Dean Wickliffe, who has spent more than half of his life in jail and twice escaped from the maximum-security Auckland Prison at Paremoremo, was yesterday sent back behind bars for seven years after his arrest in a December 2 bust that came just six months after his release from prison on parole.
In the Tauranga District Court, the 63-year-old claimed he had taken a $10,000 offer to help make a batch of methamphetamine in a garage in the Bay of Plenty settlement of Maketu.
He claimed his reason for accepting the money was to buy a Portacom dwelling on a piece of Maori land transferred to him, where he wanted to create an urupa (burial site) to bury his long-time partner Dionne Chapman.
Ms Chapman died of breast cancer in 2010 after giving evidence relating to charges laid against Wickliffe from a previous drug bust in 2008.
Wickliffe also claimed that the property owner - his lifelong associate and now co-accused Andrew Reid - was unaware he was using a room he rented in the back of his garage to manufacture the drug P. He had instead told him he was making cannabis oil.
The court heard Wickliffe grew uneasy with the operation when the P cook he was assisting - and whom he repeatedly refused to identify under cross-examination - began smoking the product and talking on his cellphone two days before the bust.
He claimed that later that day, he revealed to Reid what he had been making. Saying he felt responsible and fearing a police raid, he returned to the house on Friday to get rid of the evidence.
He told the court the cook, who had abandoned the lab, had offered to double his payment if he returned his equipment and the methamphetamine.
But while he was taking equipment between the house and the garage, a police constable hidden in bushes just over 20m away was recording movements around the property.
The constable recorded Wickliffe telling another person on the section: "Let's f****** do this."
When police raided the property and found 140g of pre-packaged methamphetamine and more being dried, Wickliffe tried to accept full responsibility for the lab, telling detectives he was disappointed in himself.
He was charged with manufacturing methamphetamine and possession of the drug for supply and later three other related charges.
Crown prosecutor Rob Ronayne challenged Wickliffe's arguments about his role in the operation, telling the court he was involved from start to finish.
Mr Ronayne said that in terms of criminal recidivism, "it doesn't get much worse".
In sentencing, Judge Peter Rollo told Wickliffe that while he might not have been the P cook, "your culpability is at an extremely high level".
"What is very concerning, Mr Wickliffe, is that when you were asked by one of the senior police officers if you smoke methamphetamine, you said no, that you did not, because you had seen it wreck so many lives. Your deliberate action in this regard must be marked by a substantial sentence of imprisonment."
The officer in charge of the case, Detective Nigel Grey, told the Herald afterwards that he was satisfied with the sentence and described the manufacture of methamphetamine as a "constant battle" for police.

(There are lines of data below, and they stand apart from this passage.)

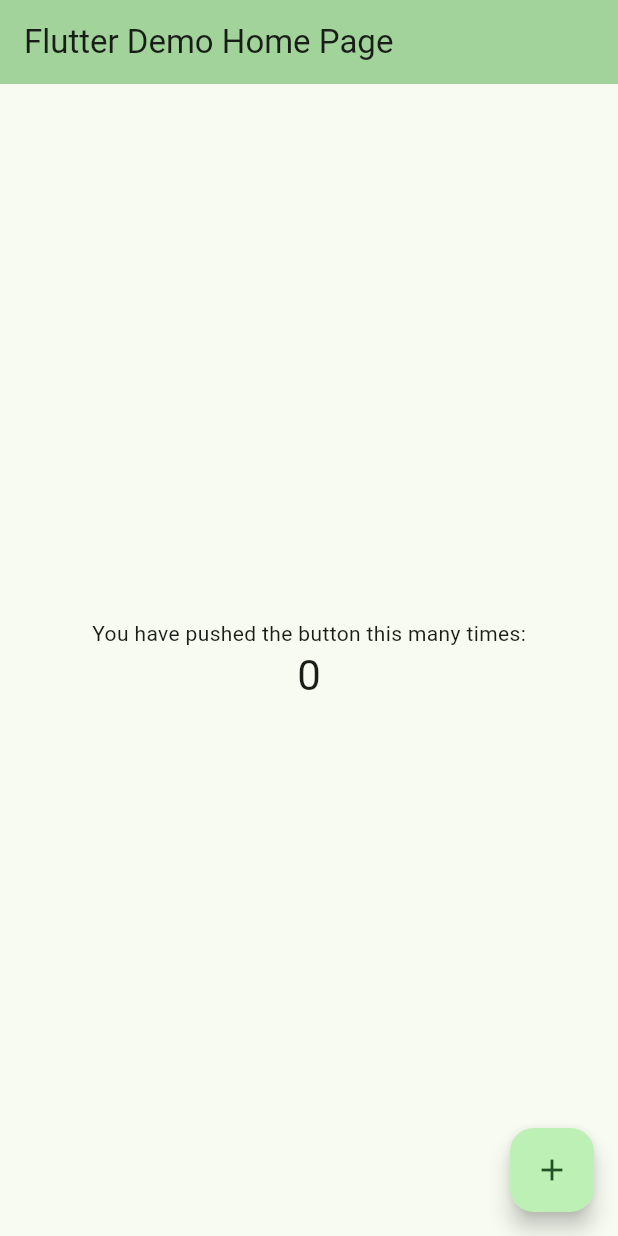
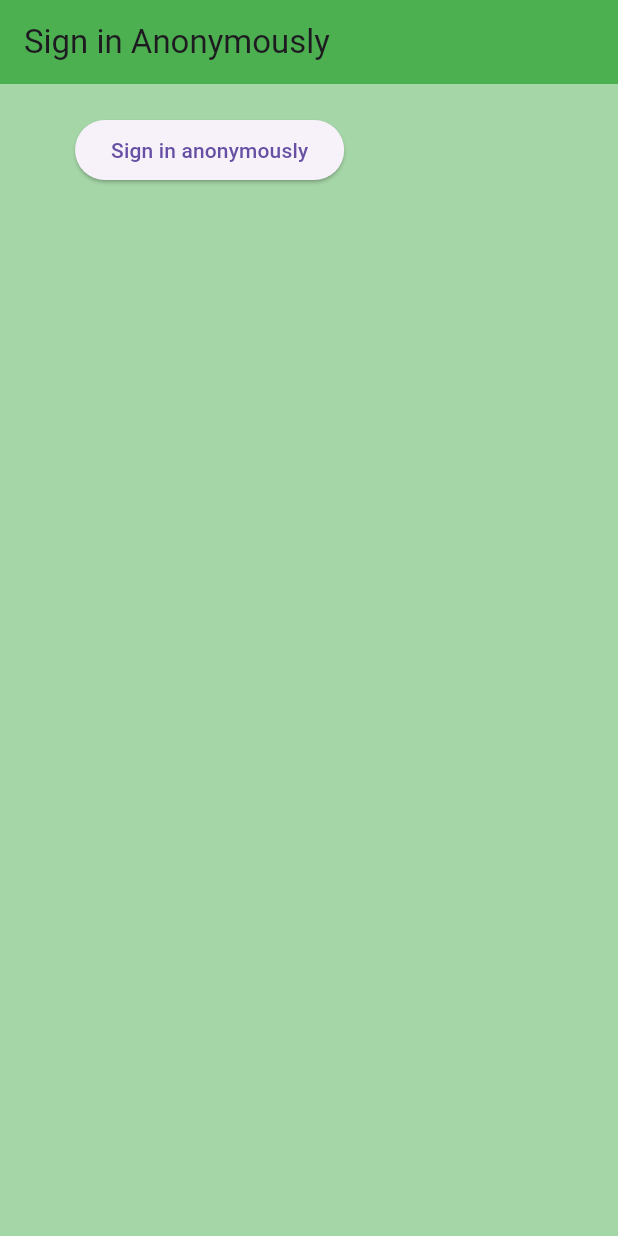
Before and after one commit to ThangWeiJie/MASSA-Mobile-App, a Flutter app: the screen it shows after launch, on a phone screen of 412 x 824 dp. Run offline on Flutter 3.47's test engine with Material 3 defaults, Android fonts, the light colour scheme and no system bars; our stand-ins replace firebase_auth, firebase_core; accounts and stored records are empty.

Commit message:
Experimental login code

```diff
--- a/lib/main.dart
+++ b/lib/main.dart
@@ -1,13 +1,12 @@
 import 'package:firebase_core/firebase_core.dart';
 import 'package:flutter/material.dart';
 import 'package:massa/firebase_options.dart';
+import 'package:massa/views/wrapper.dart';
 
 Future<void> main() async {
   WidgetsFlutterBinding.ensureInitialized();
 
-  await Firebase.initializeApp(
-        options: DefaultFirebaseOptions.currentPlatform,
-  );
+  await Firebase.initializeApp(options: DefaultFirebaseOptions.currentPlatform);
 
   runApp(const MyApp());
 }
@@ -15,116 +14,10 @@ Future<void> main() async {
 class MyApp extends StatelessWidget {
   const MyApp({super.key});
 
-  // This widget is the root of your application.
   @override
   Widget build(BuildContext context) {
     return MaterialApp(
-      title: 'Flutter Demo',
-      theme: ThemeData(
-        // This is the theme of your application.
-        //
-        // TRY THIS: Try running your application with "flutter run". You'll see
-        // the application has a purple toolbar. Then, without quitting the app,
-        // try changing the seedColor in the colorScheme below to Colors.green
-        // and then invoke "hot reload" (save your changes or press the "hot
-        // reload" button in a Flutter-supported IDE, or press "r" if you used
-        // the command line to start the app).
-        //
-        // Notice that the counter didn't reset back to zero; the application
-        // state is not lost during the reload. To reset the state, use hot
-        // restart instead.
-        //
-        // This works for code too, not just values: Most code changes can be
-        // tested with just a hot reload.
-        colorScheme: .fromSeed(seedColor: Colors.green),
-      ),
-      home: const MyHomePage(title: 'Flutter Demo Home Page'),
+      home: Wrapper(),
     );
   }
 }
-
-class MyHomePage extends StatefulWidget {
-  const MyHomePage({super.key, required this.title});
-
-  // This widget is the home page of your application. It is stateful, meaning
-  // that it has a State object (defined below) that contains fields that affect
-  // how it looks.
-
-  // This class is the configuration for the state. It holds the values (in this
-  // case the title) provided by the parent (in this case the App widget) and
-  // used by the build method of the State. Fields in a Widget subclass are
-  // always marked "final".
-
-  final String title;
-
-  @override
-  State<MyHomePage> createState() => _MyHomePageState();
-}
-
-class _MyHomePageState extends State<MyHomePage> {
-  int _counter = 0;
-
-  void _incrementCounter() {
-    setState(() {
-      // This call to setState tells the Flutter framework that something has
-      // changed in this State, which causes it to rerun the build method below
-      // so that the display can reflect the updated values. If we changed
-      // _counter without calling setState(), then the build method would not be
-      // called again, and so nothing would appear to happen.
-      _counter++;
-    });
-  }
-
-  @override
-  Widget build(BuildContext context) {
-    // This method is rerun every time setState is called, for instance as done
-    // by the _incrementCounter method above.
-    //
-    // The Flutter framework has been optimized to make rerunning build methods
-    // fast, so that you can just rebuild anything that needs updating rather
-    // than having to individually change instances of widgets.
-    return Scaffold(
-      appBar: AppBar(
-        // TRY THIS: Try changing the color here to a specific color (to
-        // Colors.amber, perhaps?) and trigger a hot reload to see the AppBar
-        // change color while the other colors stay the same.
-        backgroundColor: Theme.of(context).colorScheme.inversePrimary,
-        // Here we take the value from the MyHomePage object that was created by
-        // the App.build method, and use it to set our appbar title.
-        title: Text(widget.title),
-      ),
-      body: Center(
-        // Center is a layout widget. It takes a single child and positions it
-        // in the middle of the parent.
-        child: Column(
-          // Column is also a layout widget. It takes a list of children and
-          // arranges them vertically. By default, it sizes itself to fit its
-          // children horizontally, and tries to be as tall as its parent.
-          //
-          // Column has various properties to control how it sizes itself and
-          // how it positions its children. Here we use mainAxisAlignment to
-          // center the children vertically; the main axis here is the vertical
-          // axis because Columns are vertical (the cross axis would be
-          // horizontal).
-          //
-          // TRY THIS: Invoke "debug painting" (choose the "Toggle Debug Paint"
-          // action in the IDE, or press "p" in the console), to see the
-          // wireframe for each widget.
-          mainAxisAlignment: .center,
-          children: [
-            const Text('You have pushed the button this many times:'),
-            Text(
-              '$_counter',
-              style: Theme.of(context).textTheme.headlineMedium,
-            ),
-          ],
-        ),
-      ),
-      floatingActionButton: FloatingActionButton(
-        onPressed: _incrementCounter,
-        tooltip: 'Increment',
-        child: const Icon(Icons.add),
-      ),
-    );
-  }
-}
--- /dev/null
+++ b/lib/models/user.dart
@@ -0,0 +1,7 @@
+class UserModel {
+  final String uuid;
+  final String email;
+  final String phone;
+
+  UserModel({required this.uuid, required this.email, required this.phone});
+}
--- /dev/null
+++ b/lib/views/authenticate/authenticate.dart
@@ -0,0 +1,18 @@
+import 'package:flutter/material.dart';
+import 'package:massa/views/authenticate/sign_in.dart';
+
+class Authenticate extends StatefulWidget {
+  const Authenticate({super.key});
+
+  @override
+  State<Authenticate> createState() => _AuthenticateState();
+}
+
+class _AuthenticateState extends State<Authenticate> {
+  @override
+  Widget build(BuildContext context) {
+    return Container(
+      child: SignIn(),
+    );
+  }
+}
--- /dev/null
+++ b/lib/views/authenticate/sign_in.dart
@@ -0,0 +1,40 @@
+import 'package:flutter/material.dart';
+import 'package:massa/service/auth_service.dart';
+
+
+class SignIn extends StatefulWidget {
+  const SignIn({super.key});
+
+  @override
+  State<SignIn> createState() => _SignInState();
+}
+
+class _SignInState extends State<SignIn> {
+  final AuthService _authService = AuthService();
+
+  @override
+  Widget build(BuildContext context) {
+    return Scaffold(
+      backgroundColor: Colors.green[200],
+      appBar: AppBar(
+        backgroundColor: Colors.green,
+        title: Text('Sign in Anonymously'),
+      ),
+      body: Container(
+        padding: EdgeInsets.symmetric(horizontal: 50.0, vertical: 20.0),
+        child: ElevatedButton(
+            onPressed: () async {
+              var result = await _authService.signIn();
+
+              if (result == null) {
+                print('Error signing in');
+              } else {
+                print('Signed in');
+                print(result);
+              }
+            },
+            child: Text("Sign in anonymously")),
+      ),
+    );
+  }
+}
--- /dev/null
+++ b/lib/views/wrapper.dart
@@ -0,0 +1,13 @@
+import 'package:flutter/material.dart';
+import 'package:massa/views/authenticate/authenticate.dart';
+import 'package:massa/views/home/home.dart';
+
+class Wrapper extends StatelessWidget {
+  const Wrapper({super.key});
+
+  // Either show Authenticate or Home
+  @override
+  Widget build(BuildContext context) {
+    return Authenticate();
+  }
+}
--- a/pubspec.yaml
+++ b/pubspec.yaml
@@ -35,6 +35,7 @@ dependencies:
   # Use with the CupertinoIcons class for iOS style icons.
   cupertino_icons: ^1.0.8
   firebase_core: ^4.7.0
+  firebase_auth: ^6.4.0
 
 dev_dependencies:
   flutter_test:
```
Also changed, not shown: lib/service/auth_service.dart (added, +36 -0 lines), lib/views/home/home.dart (added, +12 -0 lines), pubspec.lock, 3 other files.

The sentence comes 40 years after Wickliffe was first sent to prison for the murder of Wellington jeweller Paul Miet. The charge was reduced to manslaughter 12 years later.
Wickliffe was later charged with another murder but his conviction was quashed and he was acquitted at a retrial.
After his release back into the Maketu community last year, a local minister was quoted as saying Wickliffe wanted to get on with his life, "because I think he's learned his lesson by now".